=== Work order ===
The copy you produce must repeat each record exactly and contain no pictures.

----- Dataset entries

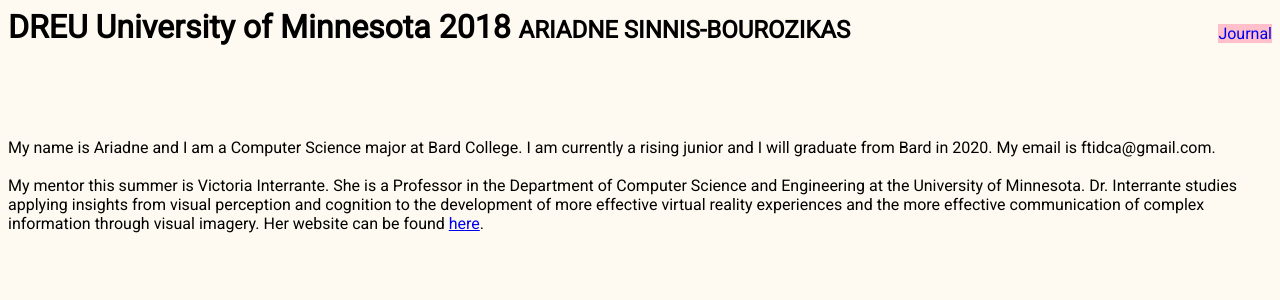
Repository: ariadnesb/dreu2018
Page: index.html
The author's editor kept a record of every edit. The page is drawn from the files as they stood at one moment, then again after the next edit.
The browser window is 1280 px wide. The pictures show the whole page.

Above is the page before.

After the next edit:
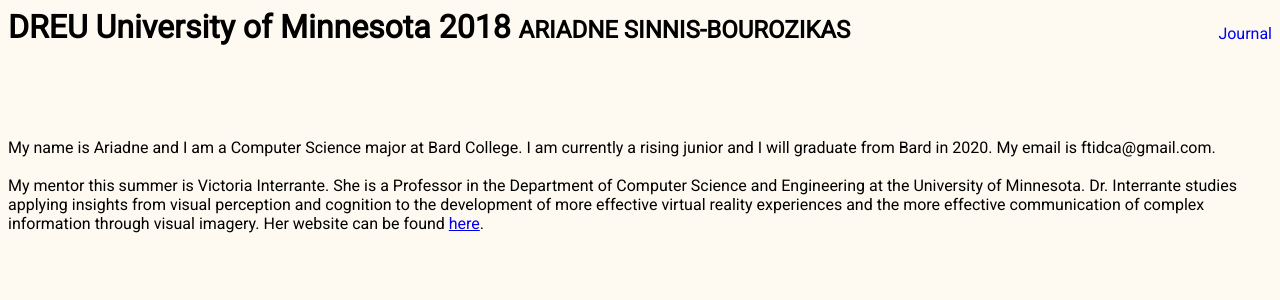
The edit:
--- a/styles.css
+++ b/styles.css
@@ -38,19 +38,10 @@
 
 }
 
-#header ul.nav-global{
-    position: absolute;
-    right:0;
-    display: inline;
-    list-style: none;
-    margin: 0;
-    padding-right: 1em;
-}
-
 #header li {
     display: inline;
     padding: 0;
-    background-color: pink;
+    background-color: none;
 }
 
 #header a {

----------

=== Expected output ===
Repository: ariadnesb/dreu2018
Page: index.html
The author's editor kept a record of every edit. The page is drawn from the files as they stood at one moment, then again after the next edit.
The browser window is 1280 px wide. The pictures show the whole page.

Above is the page before.

After the next edit:
The edit:
--- a/styles.css
+++ b/styles.css
@@ -38,19 +38,10 @@
 
 }
 
-#header ul.nav-global{
-    position: absolute;
-    right:0;
-    display: inline;
-    list-style: none;
-    margin: 0;
-    padding-right: 1em;
-}
-
 #header li {
     display: inline;
     padding: 0;
-    background-color: pink;
+    background-color: none;
 }
 
 #header a {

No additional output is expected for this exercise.